Last week, three teens, a tween and I piled into the car and headed for Brooklyn to attend Sakura Matsuri, the annual Cherry Blossom Festival at the Brooklyn Botanic Garden. Driving from Connecticut to Brooklyn can take anywhere from 90 minutes to 17 hours, depending on traffic. Sometimes it’s worth the effort.
The festival is a celebration of all things Japanese, from traditional tea ceremonies and martial arts performances to J-Pop concerts and anime activities. There were hundreds of cos-players wandering through the crowd, posing for pictures with fans and paying tribute to their favorite Japanese anime characters. I don’t have a ton of photos, because random people kept wandering into my shots. The crowd typically reaches 70,000 people at this event, so as the day wore on, the crowd got thicker, and thicker and thicker.
We did manage to see a few things.
There was much excitement over the sighting of No Face from the movie Spirited Away. We are all huge fans of Studio Ghibli films for multiple reasons, a primary reason being that all of the female characters save themselves, and sometimes the world from destruction.
Five minutes later I spotted the real NY Senator Chuck Schumer, and the kids were like yeah, whatever, so I didn’t bother with a photo. They were anxious to visit the teeny, tiny trees.
The Brooklyn Botanic Garden is home to one of the largest bonsai tree collections on display outside of Japan. The collection contains more than 300 tiny trees. This lilac tree was my favorite:
Then we visited the full sized lilac trees on our way to the Japanese Marketplace. I wish I could share the heavenly smell with you…
The marketplace was so crowded that we had to wait and push just to see what the vendors were offering. My 12 year-old was disappointed to find that the affordable sushi-pillows were sold out and all that was left was a giant $50 dragon roll. She opted for some cutesy pastel decora jewelry instead. Have you seen this stuff? It’s toothache cute.
The photo below was taken along the Cherry Esplanade, the main attraction and the location of the main stage, which we couldn’t really get close enough to see. It was difficult to capture the colors in a quick shot. The crowd moved (and we had to go with it!) down the path through the rows and rows of blossoming trees, and stopping for a carefully planned photo was impossible. Have you ever experienced the human gridlock at Rockefeller Plaza at Christmas? It was a little like that, except we didn’t get body-slammed into a store window. I had to focus on keeping track of my dear suburban teens in the crowd. I only lost one once, for about 10 seconds.
People watching was as much of a treat as the teeny tiny trees, and the girls were delighted by random unexpected sights. These hardcore Kimmy Schmidt fans were immediately able to identify recent gentrification of Brooklyn neighborhoods on the drive to Prospect Park. Their favorite? Hipster spotting in Williamsburg. Sorry, no authentic photos to share. I was driving.
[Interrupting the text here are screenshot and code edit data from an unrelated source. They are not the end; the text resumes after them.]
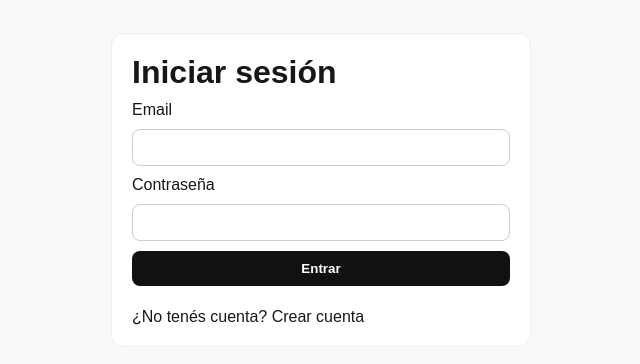
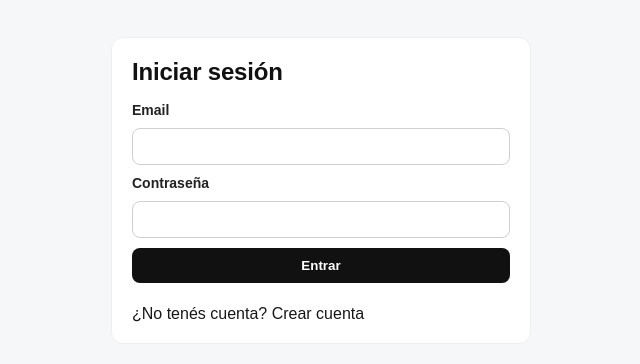
Before and after one commit to SoftDevDigital/Frontend_Groove_Barras, a Next.js app: page /login in a window 1280 px wide. Shown: the part 210-574 px from the top of the page, without its empty margins (319-959 px from the left). Built offline with nearby package versions, Linux system fonts and the light colour scheme.

Commit message:
inciio de secion que se vea bien

```diff
--- a/src/styles/Forms.module.css
+++ b/src/styles/Forms.module.css
@@ -1,32 +1,115 @@
+/* Layout base */
 .container {
   display: flex;
   min-height: 100vh;
   align-items: center;
   justify-content: center;
   padding: 24px;
-  background: #f9f9f9;
+  background: #f6f7f9;
 }
 
+/* La clave: forzar esquema claro para inputs, selects, etc. */
 .form {
   width: 100%;
   max-width: 420px;
   display: flex;
   flex-direction: column;
   gap: 10px;
-  background: #fff;
+  background: #ffffff;
   border: 1px solid #eee;
   border-radius: 12px;
   padding: 20px;
+  color-scheme: light;           /* <-- evita inputs oscuros en dark mode */
 }
 
+/* Tipografía con alto contraste */
+.form h1 {
+  margin: 0 0 6px 0;
+  color: #111;                   /* contraste fuerte */
+  font-weight: 800;
+  font-size: 24px;
+  letter-spacing: -0.2px;
+}
+
+.form label {
+  color: #222;                   /* contraste con fondo blanco */
+  font-weight: 600;
+  font-size: 14px;
+}
+
+/* Campos */
 .form input,
 .form select {
   padding: 10px;
-  border: 1px solid #ccc;
+  border: 1px solid #cfcfcf;
   border-radius: 8px;
+  background: #fff;              /* asegura fondo claro */
+  color: #111;                   /* texto bien oscuro */
+  outline: none;
 }
 
+.form input::placeholder,
+.form select::placeholder {
+  color: #6b7280;                /* gris legible */
+  opacity: 1;                    /* no atenuar */
+}
+
+.form input:focus,
+.form select:focus {
+  border-color: #a3bffa;         /* azul suave */
+  box-shadow: 0 0 0 3px rgba(163,191,250,0.35);
+}
+
+/* Arreglo para Chrome/Edge autofill en claro */
+.form input:-webkit-autofill,
+.form input:-webkit-autofill:hover,
+.form input:-webkit-autofill:focus,
+.form select:-webkit-autofill {
+  -webkit-text-fill-color: #111 !important;
+  box-shadow: 0 0 0px 1000px #fff inset !important;
+  transition: background-color 9999s ease-out 0s;
+}
+
+/* Mensajes */
 .error {
   color: #c62828;
   font-size: 0.9rem;
+  margin: 4px 0 0 0;
 }
+
+/* ------ (lo demás de tu archivo original) ------ */
+.table {
+  width: 100%;
+  border-collapse: collapse;
+  margin-top: 20px;
+  font-size: 14px;
+}
+
+.table th,
+.table td {
+  border: 1px solid #e5e5e5;
+  padding: 8px 12px;
+  text-align: left;
+}
+
+.table th {
+  background-color: #f8f8f8;
+  font-weight: 600;
+}
+
+.table tr:nth-child(even) {
+  background-color: #fafafa;
+}
+
+.table tr:hover {
+  background-color: #f1f1f1;
+}
+
+.table a {
+  color: #0070f3;
+  text-decoration: none;
+}
+
+.table a:hover {
+  text-decoration: underline;
+}
```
I told them about my obsession with cool doors, and we all agreed, this one wins.
We seemed to take the long way home, though on a Saturday afternoon in NYC I don’t think there is a short way. My GPS didn’t seem to understand Brooklyn any better than I did, so I just headed for the Manhattan skyline. While we sat in traffic, they discussed their plans for returning to the festival next year. And they people watched some more as the traffic moved us across the Manhattan Bridge, through Chinatown, the Village and eventually up the west side toward home.
Conversation rarely ceased, and teen girls can get real deep, real fast, so I focused on navigating the traffic while they had a mini-therapy session in the back seat. They have so much on their plates. What will they do with their lives? Where will they go to college? Why do their parents do the things they do? And why the hell does Trump own all these buildings lining the Hudson River?
Then, politics. It held them over from the Upper West Side, through the Bronx and back into Westchester, where I had to stop for coffee.
As I sipped my coffee and turned the car north, I thought about these girls in my car. I’ve watched them go through phase after phase, I’ve heard them discuss everything from Shakespeare to gun control, mean girls to boys. I know within the next year at least one of them will be driving and my time with them will be increasingly less and less.
To these strong, brilliant and amazing young women, I say this:
It’s been a pleasure and a privilege to be your driver.